EXERCISE OBJECTIVE:
One number is the whole answer: the tally of lines in the records that include the word "window".

STORED DATA:
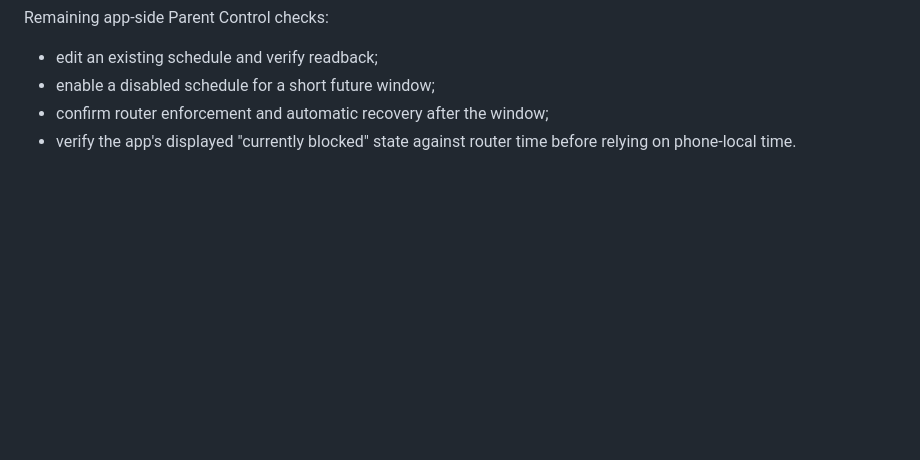
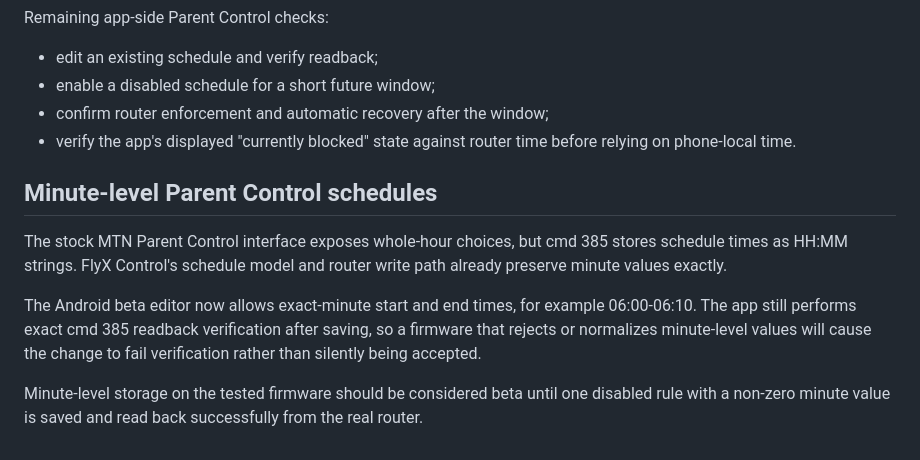
Before and after one commit to drinoayo/flyx-control, a Markdown page: docs/LIVE_ROUTER_MAPPING.md, the part around the change. Rendered like a GitHub page; blank space fills up the shorter version.

Commit message:
Document minute-level schedule beta

```diff
--- a/docs/LIVE_ROUTER_MAPPING.md
+++ b/docs/LIVE_ROUTER_MAPPING.md
@@ -357,3 +357,12 @@ Remaining app-side Parent Control checks:
 - enable a disabled schedule for a short future window;
 - confirm router enforcement and automatic recovery after the window;
 - verify the app's displayed "currently blocked" state against router time before relying on phone-local time.
+
+
+## Minute-level Parent Control schedules
+
+The stock MTN Parent Control interface exposes whole-hour choices, but cmd 385 stores schedule times as HH:MM strings. FlyX Control's schedule model and router write path already preserve minute values exactly.
+
+The Android beta editor now allows exact-minute start and end times, for example 06:00-06:10. The app still performs exact cmd 385 readback verification after saving, so a firmware that rejects or normalizes minute-level values will cause the change to fail verification rather than silently being accepted.
+
+Minute-level storage on the tested firmware should be considered beta until one disabled rule with a non-zero minute value is saved and read back successfully from the real router.
```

ANSWER SPACE:
2